        So let's re cap. As a country, we have decreased fat consumption, increased carb consumption, increased consumption of sugars, "healthy" grains, and franken-fats. This gives us worsened cholesterol status, elevated triglycerides from sugar and grain consumption, and plenty of oxidation and inflammation from refined industrial vegetable oils. Yet we still largely blame butter and bacon for causing heart disease. So would avoiding all the aforementioned items be the be-all and end-all to beating heart disease? (And complete avoidance would certainly take a fair amount of ingredient nazi-ing and general non compliance) Well I can't be sure exactly. Although I can be sure that eliminating added/refined sugars, minimizing flour consumption, and complete avoidance of industrial refined oils certainly wouldn't be of any detriment to your health...

        Friday, September 3, 2010


        From an Uncle John's bathroom reader:

        "Bacteria are tiny little things, and they can get into places they're not supposed to be with surprising rapidity, where they are happy to procreate until they kill you. This isn't very smart on the part of the bacteria (killing one's host tends to cause the food supply to tap out), but it's not like bacteria have brains, and anyway, they live for about 20 minutes. What do they care?

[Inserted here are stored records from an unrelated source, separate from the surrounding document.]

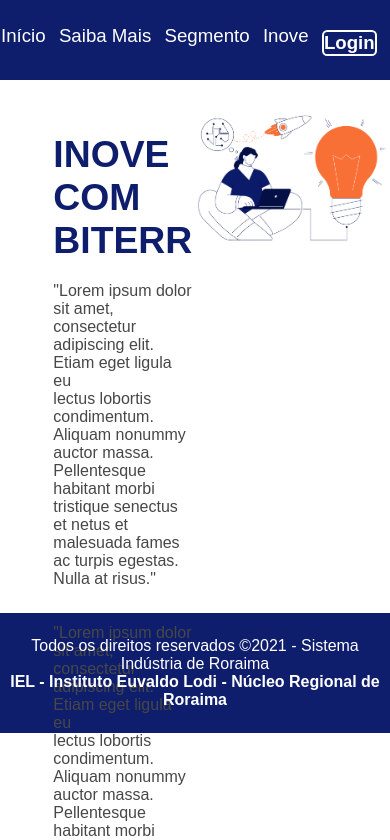
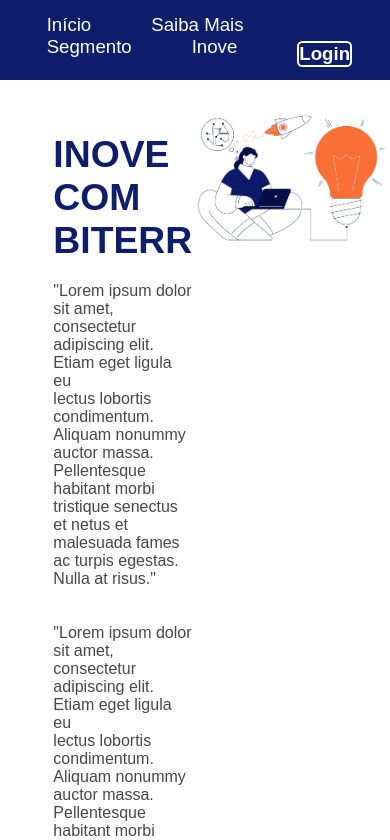
Before and after one commit to WESLEYx7/siteBitter, a plain HTML site: page pages/saibaMais.html in a window 390 px wide. Shown: the top 840 px of the page. Drawn offline with Linux system fonts and the light colour scheme; a web font is replaced by a local one.

Commit message:
alteracoesReponsividade!

```diff
--- a/estilos/estiloSaiba.css
+++ b/estilos/estiloSaiba.css
@@ -16,7 +16,7 @@ header {
     background-color: #0E1E6C;
     opacity: 1;
     display: flex;
-    justify-content: right;
+    justify-content: space-between;
     align-items: center;
 }
 
@@ -29,7 +29,7 @@ header .links a {
     text-decoration: none;
     color: white;
     font-size: 20pt;
-    margin-right: 28pt;
+    margin-left: 35pt;
 }
 
 header .links a:hover {
@@ -106,7 +106,7 @@ footer {
     background-color: #0E1E6C;
     width: 100%;
     height: 90pt;
-    margin-top: 100pt;
+    margin-top: 150pt;
     display: flex;
     align-items: center;
     justify-content: center;
@@ -177,4 +177,8 @@ footer #spanFooter {
         height: auto;
         margin-right: 0;
     }
+
+    footer {
+        margin-top: 600pt;
+    }
 }
--- a/estilos/style.css
+++ b/estilos/style.css
@@ -28,7 +28,7 @@ header .links a {
     text-decoration: none;
     color: white;
     font-size: 20pt;
-    margin-right: 28pt;
+    margin-left: 35pt;
 }
 
 header .links a:hover {
@@ -326,7 +326,7 @@ footer #spanFooter {
     }
 
     footer {
-        margin-top: 360pt;
+        margin-top: 370pt;
     }
 
     section {
```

        In order for bacteria to survive, they have to build a cell wall as they reproduce; antibiotics mess with the assembly process and keep the bacteria from building these walls. The bacteria die, exposed to the elements.

        Human beings, convinced as we are that anything worth doing is worth overdoing, have spent the better part of the last 60 years wantonly misusing antibiotics in lots of dumb ways. We use antibiotics for viral infections, which is pointless. We feed antibiotics to animals who aren't sick to make 'em bigger and fatter. We take antibiotics only until we feel better instead of following the directed medication course (If you feel better, you are better, right?)

        The result is that we've bred some amazingly drug-resistant strains of bacteria. We've got some TB bacteria running around these days that is, in fact, resistant to ever single antibiotic we can throw at it, even the incredibly toxic antibiotics that hurt you as much as they hurt the bug.

        And it's not just TB of course: Streptococcus, Staphylococcus, and Pneumococcus, heck, all of the really popular coccuses have virulently drug-resistant strains out there. Enterococcus faecalis and Pseudomonas aeruginosa are just waiting to poison your blood. And here's a thought for you: streptomycin-resistant e.coli has been found in the diapers of today's infants. Thing is, streptomycin hasn't been used to treat much of anything for decades.

        It's evolution, baby. Anyone who doesn't believe in the process is going to be mighty surprised when an ear infection sends them to the morgue. But what can I do about it, you ask? Well, for one, stop using that stupid antibacterial soap. You're just making things worse, you know."